  • The recommended limit for low risk drinking is 2 standard drinks a day including 1 alcohol free day a week. Can you stop at 2 drinks? Perhaps you could test yourself over the next couple of weeks and keep a diary of how much you drink.


2. How much do you drink in any single episode?

  • You may drink just on one or two nights a week. How much do you drink on those occasions? The recommended limit when drinking on those occasions is 4 standard drinks. 
  • Binge drinking to the point of intoxication as a regular occurrence is a risk to your health. Are you frequently intoxicated? Over the next fortnight, keep a count of how often you drink to intoxication.


3. Has the issue of alcohol caused conflict in your relationship? 
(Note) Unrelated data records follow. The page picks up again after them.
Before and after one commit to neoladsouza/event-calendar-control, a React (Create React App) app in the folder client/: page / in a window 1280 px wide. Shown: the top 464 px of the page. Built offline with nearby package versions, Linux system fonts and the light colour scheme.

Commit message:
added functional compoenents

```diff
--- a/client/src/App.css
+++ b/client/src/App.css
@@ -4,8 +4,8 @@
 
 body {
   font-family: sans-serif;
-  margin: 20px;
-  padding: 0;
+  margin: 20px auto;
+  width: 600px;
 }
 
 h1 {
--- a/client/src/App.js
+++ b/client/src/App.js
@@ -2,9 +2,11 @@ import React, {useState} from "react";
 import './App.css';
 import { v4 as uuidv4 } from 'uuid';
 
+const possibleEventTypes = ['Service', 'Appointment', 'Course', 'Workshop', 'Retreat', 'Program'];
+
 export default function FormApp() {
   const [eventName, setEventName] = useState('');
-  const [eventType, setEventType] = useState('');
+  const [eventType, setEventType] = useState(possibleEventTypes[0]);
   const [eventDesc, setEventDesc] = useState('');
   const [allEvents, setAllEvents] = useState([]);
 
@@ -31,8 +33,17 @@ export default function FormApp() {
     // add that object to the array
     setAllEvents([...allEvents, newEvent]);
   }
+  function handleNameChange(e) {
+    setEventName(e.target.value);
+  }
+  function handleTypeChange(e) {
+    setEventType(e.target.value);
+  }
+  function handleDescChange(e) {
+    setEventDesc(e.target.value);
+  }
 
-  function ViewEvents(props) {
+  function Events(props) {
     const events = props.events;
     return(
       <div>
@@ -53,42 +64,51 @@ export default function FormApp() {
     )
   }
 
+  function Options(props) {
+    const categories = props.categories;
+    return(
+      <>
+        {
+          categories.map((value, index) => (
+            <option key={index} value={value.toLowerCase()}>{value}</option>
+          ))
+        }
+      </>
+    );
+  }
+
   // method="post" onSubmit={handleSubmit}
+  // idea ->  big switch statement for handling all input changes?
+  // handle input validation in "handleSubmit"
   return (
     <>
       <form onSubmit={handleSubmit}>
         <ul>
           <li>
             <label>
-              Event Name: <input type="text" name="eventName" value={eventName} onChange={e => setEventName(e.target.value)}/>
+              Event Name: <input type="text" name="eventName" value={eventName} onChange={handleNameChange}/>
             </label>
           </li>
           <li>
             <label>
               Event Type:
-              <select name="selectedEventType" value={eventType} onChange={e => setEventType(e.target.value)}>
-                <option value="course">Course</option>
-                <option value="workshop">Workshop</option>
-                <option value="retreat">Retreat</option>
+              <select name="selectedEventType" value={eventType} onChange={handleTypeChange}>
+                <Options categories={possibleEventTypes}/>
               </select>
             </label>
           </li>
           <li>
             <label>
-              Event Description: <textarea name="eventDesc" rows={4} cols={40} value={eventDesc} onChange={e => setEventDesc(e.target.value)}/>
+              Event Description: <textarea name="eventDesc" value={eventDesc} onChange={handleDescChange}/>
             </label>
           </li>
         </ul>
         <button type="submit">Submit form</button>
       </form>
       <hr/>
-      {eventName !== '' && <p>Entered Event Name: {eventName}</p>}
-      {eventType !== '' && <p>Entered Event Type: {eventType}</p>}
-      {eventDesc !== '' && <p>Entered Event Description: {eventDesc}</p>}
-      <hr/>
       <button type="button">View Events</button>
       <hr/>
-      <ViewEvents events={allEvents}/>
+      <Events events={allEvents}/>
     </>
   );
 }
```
  •  your partner nags you about your drinking 
  •  you frequently fight about your drinking to the point that you avoid coming home
  •  you are more irritable, distrustful or aggressive


4. Are you noticing that your behaviour is frequently out of character?

  • acting inappropriately
  • making poor decisions
  • telling lies
  • driving under the influence of alcohol


How did you do as you answered these questions?  If you could identify yourself in these four points, I encourage you to seek some help. You can find help on the internet by putting the word ‘alcohol' into the google search engine. You will be able to research what is available near your location. If you live on the Bellerine Region of Victoria, contact watersedgecounselling for alcohol counselling on 0434337245 or book now.

If you want help to overcome your alcohol issue, grow, experience wellness and reach toward your full potential then here’s what you need to do contact me on 0434 337 245 for a FREE 10-minute phone consultation on how I can best help you.